Status: 03/17/2023 10:10 PM
Once again, many French people demonstrated on the Place de la Concorde in Paris against the planned pension reform. They called for President Macron’s resignation. Police used tear gas after the clashes.
Clashes took place in the evening between opponents of pension reform and police officers in Paris. Police used tear gas against protesters who had gathered in the Place de la Concorde, near the Parliament building, and threw cobblestones and firecrackers at police officers. Things were also set on fire.
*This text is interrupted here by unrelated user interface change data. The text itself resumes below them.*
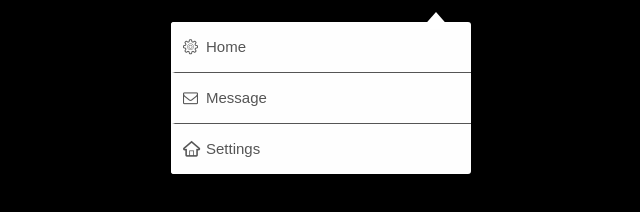
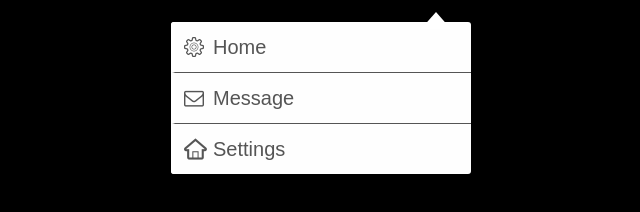
Before and after one commit to grabowskipawel/dropdown-menu, a plain HTML site: page index.html in a window 1280 px wide. Both pictures are taken after a click on the element "Dropdown menu". Shown: the part 340-552 px from the top of the page, without its empty margins (319-959 px from the left). Drawn offline with Linux system fonts and the light colour scheme.

Commit message:
Add files via upload

```diff
--- a/style/style.css
+++ b/style/style.css
@@ -28,16 +28,7 @@ article, aside, details, figcaption, figure,
 footer, header, hgroup, menu, nav, section {
 	display: block;
 }
-body {
-	line-height: 1;
-    background-color: black;
-    color: #555;
-    display: flex;
-    justify-content: center;
-    align-items: center;
-    height: 100vh;
-     font-family: sans-serif;
-}
+
 ol, ul {
 	list-style: none;
 }
@@ -53,8 +44,17 @@ table {
 	border-collapse: collapse;
 	border-spacing: 0;
 }
-
-
+/* user styles */
+body {
+	line-height: 1;
+    background-color: black;
+    color: #555;
+    display: flex;
+    justify-content: center;
+    align-items: center;
+    height: 100vh;
+     font-family: sans-serif;
+}
 
 
 .hamburger{
@@ -130,7 +130,8 @@ a{
     height: 50px;
    color: #555;
     border-left: 4px white solid;
-    font-size: 15px;
+    font-size: 20px;
+     border-bottom: 1px solid #555;
 
 }
 
@@ -149,10 +150,7 @@ a{
   transition: 0.2s;
 
 }
-#openDropDown a{
-    border-bottom: 1px solid #555;
 
-}
 #openDropDown a:last-child{
     border-bottom: none;
 }
```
Some demonstrators chanted “Macron, resign!” They are facing a line of police officers. The clashes followed similar protests on Thursday after President Emmanuel Macron decided to pass controversial pension reforms without a parliamentary vote.
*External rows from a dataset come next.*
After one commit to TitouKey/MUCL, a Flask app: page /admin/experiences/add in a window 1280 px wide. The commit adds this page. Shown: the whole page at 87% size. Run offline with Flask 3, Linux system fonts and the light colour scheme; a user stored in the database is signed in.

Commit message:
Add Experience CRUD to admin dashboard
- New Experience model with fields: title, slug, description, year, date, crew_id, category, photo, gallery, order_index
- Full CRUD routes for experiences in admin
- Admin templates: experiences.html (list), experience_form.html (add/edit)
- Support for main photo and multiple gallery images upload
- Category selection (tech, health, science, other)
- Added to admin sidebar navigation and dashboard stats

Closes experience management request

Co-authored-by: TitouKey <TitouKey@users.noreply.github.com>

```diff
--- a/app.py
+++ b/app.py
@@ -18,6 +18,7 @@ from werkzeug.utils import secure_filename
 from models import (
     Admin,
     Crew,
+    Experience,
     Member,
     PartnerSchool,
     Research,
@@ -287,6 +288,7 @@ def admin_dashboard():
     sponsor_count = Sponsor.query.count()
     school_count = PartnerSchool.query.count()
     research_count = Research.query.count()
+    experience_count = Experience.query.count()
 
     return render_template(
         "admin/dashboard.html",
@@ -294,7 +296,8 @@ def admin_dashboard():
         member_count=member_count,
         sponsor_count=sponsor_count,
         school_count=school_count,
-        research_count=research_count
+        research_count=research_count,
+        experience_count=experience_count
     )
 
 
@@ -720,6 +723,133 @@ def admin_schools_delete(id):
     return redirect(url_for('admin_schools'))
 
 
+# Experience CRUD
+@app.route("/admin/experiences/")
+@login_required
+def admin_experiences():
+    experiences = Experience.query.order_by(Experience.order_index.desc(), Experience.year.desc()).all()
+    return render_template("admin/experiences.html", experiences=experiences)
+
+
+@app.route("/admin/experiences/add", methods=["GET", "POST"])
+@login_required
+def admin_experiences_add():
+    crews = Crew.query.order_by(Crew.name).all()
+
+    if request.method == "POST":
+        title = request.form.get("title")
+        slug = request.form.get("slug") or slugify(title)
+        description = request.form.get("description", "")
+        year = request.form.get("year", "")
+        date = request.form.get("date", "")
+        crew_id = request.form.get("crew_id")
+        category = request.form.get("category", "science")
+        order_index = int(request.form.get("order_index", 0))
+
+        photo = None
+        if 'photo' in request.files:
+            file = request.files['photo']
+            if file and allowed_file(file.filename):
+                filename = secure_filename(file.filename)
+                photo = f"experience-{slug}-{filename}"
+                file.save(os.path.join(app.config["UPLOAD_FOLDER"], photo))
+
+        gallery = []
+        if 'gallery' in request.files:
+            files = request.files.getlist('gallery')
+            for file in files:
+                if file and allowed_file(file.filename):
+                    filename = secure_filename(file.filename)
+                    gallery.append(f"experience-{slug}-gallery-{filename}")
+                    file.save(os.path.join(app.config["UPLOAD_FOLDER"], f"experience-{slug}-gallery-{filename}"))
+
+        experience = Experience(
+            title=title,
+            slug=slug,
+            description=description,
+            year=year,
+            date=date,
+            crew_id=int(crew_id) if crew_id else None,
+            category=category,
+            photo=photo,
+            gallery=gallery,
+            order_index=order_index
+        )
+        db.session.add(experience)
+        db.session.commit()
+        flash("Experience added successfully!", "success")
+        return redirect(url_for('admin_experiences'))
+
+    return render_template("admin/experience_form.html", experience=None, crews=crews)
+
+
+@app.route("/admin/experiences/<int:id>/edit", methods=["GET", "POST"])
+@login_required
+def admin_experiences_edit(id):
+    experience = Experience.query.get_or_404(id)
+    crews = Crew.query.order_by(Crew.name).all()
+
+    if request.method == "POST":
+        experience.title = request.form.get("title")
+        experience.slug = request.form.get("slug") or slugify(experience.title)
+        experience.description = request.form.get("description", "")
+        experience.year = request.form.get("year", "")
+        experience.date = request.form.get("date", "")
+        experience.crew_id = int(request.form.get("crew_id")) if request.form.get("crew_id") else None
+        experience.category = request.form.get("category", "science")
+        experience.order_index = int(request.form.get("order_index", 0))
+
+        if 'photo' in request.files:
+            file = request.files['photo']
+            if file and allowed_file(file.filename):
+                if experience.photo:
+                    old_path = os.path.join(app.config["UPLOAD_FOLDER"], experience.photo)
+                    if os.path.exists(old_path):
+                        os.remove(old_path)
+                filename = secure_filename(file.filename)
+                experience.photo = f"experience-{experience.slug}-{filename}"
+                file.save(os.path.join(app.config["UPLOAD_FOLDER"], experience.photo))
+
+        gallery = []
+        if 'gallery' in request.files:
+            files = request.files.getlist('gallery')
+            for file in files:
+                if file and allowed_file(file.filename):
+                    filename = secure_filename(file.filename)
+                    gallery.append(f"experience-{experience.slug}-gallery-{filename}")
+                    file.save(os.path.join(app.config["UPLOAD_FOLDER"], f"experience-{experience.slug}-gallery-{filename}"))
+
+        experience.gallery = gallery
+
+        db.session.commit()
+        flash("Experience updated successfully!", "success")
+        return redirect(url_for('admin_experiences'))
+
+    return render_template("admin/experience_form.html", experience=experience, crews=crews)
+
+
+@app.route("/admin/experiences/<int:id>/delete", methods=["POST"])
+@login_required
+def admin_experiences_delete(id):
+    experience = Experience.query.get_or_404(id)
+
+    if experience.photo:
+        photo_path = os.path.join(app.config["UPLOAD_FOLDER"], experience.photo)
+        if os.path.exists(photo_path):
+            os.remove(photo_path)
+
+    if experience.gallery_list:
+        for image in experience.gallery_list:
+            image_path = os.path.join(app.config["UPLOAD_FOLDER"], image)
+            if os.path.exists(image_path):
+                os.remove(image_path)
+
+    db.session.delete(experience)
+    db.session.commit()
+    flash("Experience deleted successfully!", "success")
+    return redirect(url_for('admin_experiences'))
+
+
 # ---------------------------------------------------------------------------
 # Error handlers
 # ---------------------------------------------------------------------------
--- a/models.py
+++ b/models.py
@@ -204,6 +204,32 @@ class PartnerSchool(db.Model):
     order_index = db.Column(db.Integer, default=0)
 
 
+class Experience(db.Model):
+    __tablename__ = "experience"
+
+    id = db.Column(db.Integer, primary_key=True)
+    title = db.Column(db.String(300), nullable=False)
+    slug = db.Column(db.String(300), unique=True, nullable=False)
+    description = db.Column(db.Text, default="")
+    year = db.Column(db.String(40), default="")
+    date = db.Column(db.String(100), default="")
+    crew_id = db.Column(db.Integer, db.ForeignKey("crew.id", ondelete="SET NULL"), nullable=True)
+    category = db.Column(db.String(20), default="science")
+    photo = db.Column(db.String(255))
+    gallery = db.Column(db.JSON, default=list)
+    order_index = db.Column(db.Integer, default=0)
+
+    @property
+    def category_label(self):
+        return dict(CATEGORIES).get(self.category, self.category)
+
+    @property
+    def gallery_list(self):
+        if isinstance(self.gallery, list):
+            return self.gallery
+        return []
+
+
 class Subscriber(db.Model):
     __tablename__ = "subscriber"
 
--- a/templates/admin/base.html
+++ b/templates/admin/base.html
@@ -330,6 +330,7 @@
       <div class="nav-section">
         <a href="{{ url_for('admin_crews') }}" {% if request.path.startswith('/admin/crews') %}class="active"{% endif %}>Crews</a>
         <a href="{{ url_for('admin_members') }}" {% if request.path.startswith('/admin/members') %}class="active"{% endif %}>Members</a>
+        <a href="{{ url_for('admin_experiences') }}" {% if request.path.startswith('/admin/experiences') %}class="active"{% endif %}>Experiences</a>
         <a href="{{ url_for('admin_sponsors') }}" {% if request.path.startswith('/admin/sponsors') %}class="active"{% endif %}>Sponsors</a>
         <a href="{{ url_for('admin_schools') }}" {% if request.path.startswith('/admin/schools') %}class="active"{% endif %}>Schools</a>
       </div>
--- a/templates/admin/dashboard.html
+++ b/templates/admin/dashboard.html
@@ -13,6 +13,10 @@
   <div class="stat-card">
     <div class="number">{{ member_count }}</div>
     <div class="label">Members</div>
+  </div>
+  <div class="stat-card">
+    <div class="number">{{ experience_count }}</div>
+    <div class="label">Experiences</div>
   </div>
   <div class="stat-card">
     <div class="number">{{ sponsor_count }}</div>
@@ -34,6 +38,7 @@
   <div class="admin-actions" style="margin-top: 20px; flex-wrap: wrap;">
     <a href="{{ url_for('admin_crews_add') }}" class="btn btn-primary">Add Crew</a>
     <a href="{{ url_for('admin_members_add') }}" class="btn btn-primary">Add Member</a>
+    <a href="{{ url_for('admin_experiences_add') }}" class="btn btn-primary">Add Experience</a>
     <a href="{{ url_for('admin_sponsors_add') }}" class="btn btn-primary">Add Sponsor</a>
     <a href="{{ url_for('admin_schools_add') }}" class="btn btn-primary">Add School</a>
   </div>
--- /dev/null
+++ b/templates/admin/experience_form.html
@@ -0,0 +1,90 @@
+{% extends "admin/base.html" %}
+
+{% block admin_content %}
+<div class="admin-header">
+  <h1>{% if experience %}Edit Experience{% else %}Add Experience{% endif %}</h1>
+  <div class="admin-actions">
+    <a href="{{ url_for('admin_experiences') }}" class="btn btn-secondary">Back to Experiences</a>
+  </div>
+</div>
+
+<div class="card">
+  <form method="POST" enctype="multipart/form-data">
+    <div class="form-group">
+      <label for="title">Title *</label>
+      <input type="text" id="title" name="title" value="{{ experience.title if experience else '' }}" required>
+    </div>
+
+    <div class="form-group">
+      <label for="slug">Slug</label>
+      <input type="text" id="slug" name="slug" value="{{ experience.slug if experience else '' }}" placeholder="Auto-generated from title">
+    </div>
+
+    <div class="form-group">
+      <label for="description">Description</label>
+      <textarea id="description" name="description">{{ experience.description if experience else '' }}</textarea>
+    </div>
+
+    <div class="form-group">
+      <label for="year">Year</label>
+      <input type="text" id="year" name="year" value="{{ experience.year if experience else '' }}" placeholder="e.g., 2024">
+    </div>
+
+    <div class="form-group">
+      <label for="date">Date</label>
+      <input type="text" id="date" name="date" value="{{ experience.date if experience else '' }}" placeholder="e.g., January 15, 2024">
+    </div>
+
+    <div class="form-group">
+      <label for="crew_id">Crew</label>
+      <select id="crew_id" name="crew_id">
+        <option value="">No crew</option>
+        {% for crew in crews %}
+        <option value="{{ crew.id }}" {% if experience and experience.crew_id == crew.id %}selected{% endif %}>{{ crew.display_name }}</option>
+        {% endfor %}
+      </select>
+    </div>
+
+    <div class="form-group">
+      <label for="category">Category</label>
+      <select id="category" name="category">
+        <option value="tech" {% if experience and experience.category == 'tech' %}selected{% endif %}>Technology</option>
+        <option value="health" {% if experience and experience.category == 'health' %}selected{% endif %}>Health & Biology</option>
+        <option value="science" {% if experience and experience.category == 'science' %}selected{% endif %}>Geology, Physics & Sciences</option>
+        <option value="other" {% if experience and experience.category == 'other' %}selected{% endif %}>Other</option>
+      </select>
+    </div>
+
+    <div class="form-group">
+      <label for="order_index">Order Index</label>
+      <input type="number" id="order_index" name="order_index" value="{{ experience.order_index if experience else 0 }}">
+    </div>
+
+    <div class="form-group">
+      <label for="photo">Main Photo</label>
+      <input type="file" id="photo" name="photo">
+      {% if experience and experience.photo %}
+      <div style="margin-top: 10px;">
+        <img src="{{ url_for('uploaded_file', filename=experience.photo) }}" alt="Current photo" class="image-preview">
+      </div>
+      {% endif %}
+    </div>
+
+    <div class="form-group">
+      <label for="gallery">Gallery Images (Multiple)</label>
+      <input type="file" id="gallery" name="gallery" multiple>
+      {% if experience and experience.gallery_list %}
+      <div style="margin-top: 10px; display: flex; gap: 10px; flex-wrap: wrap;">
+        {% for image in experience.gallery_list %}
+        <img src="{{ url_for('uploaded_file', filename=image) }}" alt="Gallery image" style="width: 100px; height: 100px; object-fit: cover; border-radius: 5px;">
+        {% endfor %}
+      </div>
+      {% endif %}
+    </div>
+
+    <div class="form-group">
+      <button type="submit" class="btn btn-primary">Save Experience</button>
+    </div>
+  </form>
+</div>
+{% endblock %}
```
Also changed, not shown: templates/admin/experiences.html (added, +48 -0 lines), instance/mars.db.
There were also protests in other cities, such as Bordeaux, Lyon and Strasbourg.
Motions of no confidence after controversial approval of pension reform in France
Sabine Rao, ARD Paris, Daily News at 4:00 PM, March 17, 2023
Unions want to continue mobilizing
The French insist on maintaining the official retirement age of 62, which is among the lowest in OECD countries. According to a survey, more than eight out of ten French people are unhappy with Macron’s decision to increase the retirement age without a parliamentary vote.
A broad coalition of France’s main unions said it would continue to mobilize to force a rollback of the changes.
Protests are planned for this weekend – and a new nationwide strike day is scheduled for Thursday. Teachers’ unions have called for strikes over the next week that could disrupt symbolic secondary school exams.
Requests of no confidence in the government
Two motions of no-confidence have been submitted against the government in the dispute over pension reform. According to its leader, Bertrand Puncher, the proposal of Lleut’s liberal faction was also signed by deputies from the left-wing Nobis coalition. The right-wing National Rally, headed by Marine Le Pen, also filed a motion of no-confidence. It is expected to be voted on on Monday.
For a motion of no confidence to succeed, it needs an absolute majority of members of parliament. In this case, the reform will be rejected and the government will have to resign. President Macron could then appoint a new prime minister or call new elections. However, success is considered unlikely. If a motion of no confidence does not obtain the required majority, the reform is passed.